FCC Commissioners to Vote on Proposed Limitations to Internet Service Providers’ Ability to Contract with Multiple Tenant Environment Buildings
On Friday, January 21, the Federal Communications Commission (FCC) shared a press release that included proposed changes to existing regulations to promote competition between Internet service providers. Chairwoman Jessica Rosenworcel circulated a Report and Order and Declaratory Ruling to her fellow Commissioners that would place limitations on agreements between providers and multiple tenant environment (MTEs) buildings, giving tenants more opportunities to choose their own provider. The Order and Declaratory Ruling follows a Notice of Proposed Rulemaking (NPRM) that explored the issue and will become a Final Rule if adopted through a vote of the full Commission.
Currently, many MTE owners contract with providers to create revenue sharing agreements where the owner receives compensation from the provider in exchange for giving the provider access to the building and its tenants. These agreements come in many forms, including graduated revenue sharing agreements and exclusive revenue sharing agreements. Pursuant to graduated revenue sharing agreements, the building owner is paid a percentage of the provider’s revenue from tenants’ subscription fees. Exclusive revenue sharing agreements designate that one provider is the sole service provider for a particular building.
Sale-and-leaseback arrangements, on the other hand, occur when a provider sells its wiring to the MTE owner and then leases back the wiring on an exclusive basis. This practice essentially circumvents existing rules that require MTE owners to make the wiring of a previous provider available for other providers after the first provider has terminated service.

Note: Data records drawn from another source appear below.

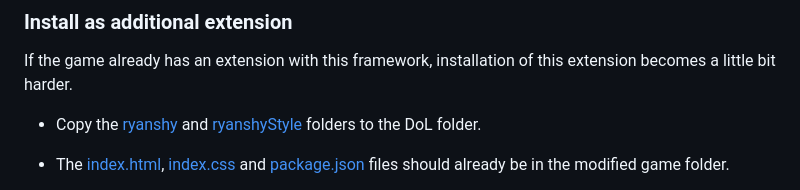
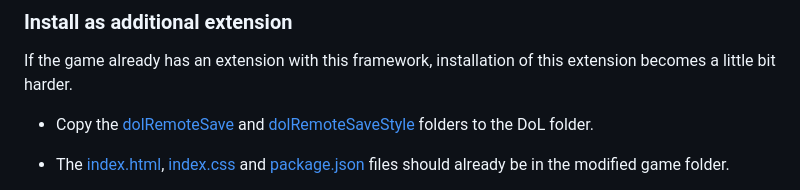
Before and after one commit to Ryan-Shy/dolRemoteSave, a Markdown page: README.md, the part around the change printed below. Drawn GitHub-style.

```diff
--- a/README.md
+++ b/README.md
@@ -85,7 +85,7 @@ To use this extension, follow these steps to add it to a clean DoL game. Clean i
 
 If the game already has an extension with this framework, installation of this extension becomes a little bit harder.
 
-- Copy the [ryanshy](/dist/ryanshy/) and [ryanshyStyle](/dist/ryanshyStyle/) folders to the DoL folder.
+- Copy the [dolRemoteSave](/dist/dolRemoteSave/) and [dolRemoteSaveStyle](/dist/dolRemoteSaveStyle/) folders to the DoL folder.
 
 - The [index.html](/dist/index.html), [index.css](/dist/index.css) and [package.json](/dist/package.json) files should already be in the modified game folder.
   - if not: copy the missing files as well, though it is more likely that the game does not have an extension of this framework.
```
Also changed, not shown: other parts of README.md (+2 -2 lines).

The Order and Declaratory Ruling, if adopted, would:
- Prohibit providers from entering into graduated revenue sharing agreements or exclusive revenue sharing agreements with a building owner;
- Require providers to disclose to tenants in plain language the existence of exclusive marketing arrangements that they have with building owners; and
- End a practice that circumvents the FCC’s cable inside wiring rules by clarifying that existing Commission rules prohibit sale-and-leaseback arrangements that effectively block access to alternative providers.
“With more than one-third of the US population living in apartments, mobile home parks, condominiums, and public housing, it’s time to crack down on practices that lock out broadband competition and consumer choice,” said Chairwoman Rosenworcel.
The Commission will hold a vote on this matter, after which the Order and Declaratory Ruling will be released to the public.
If you would like to review your existing building access agreements for compliance with these proposed changes or otherwise keep track of this proceeding, please contact Christine (“Chris”) McLaughlin at (703) 714-1328 or firstname.lastname@example.org.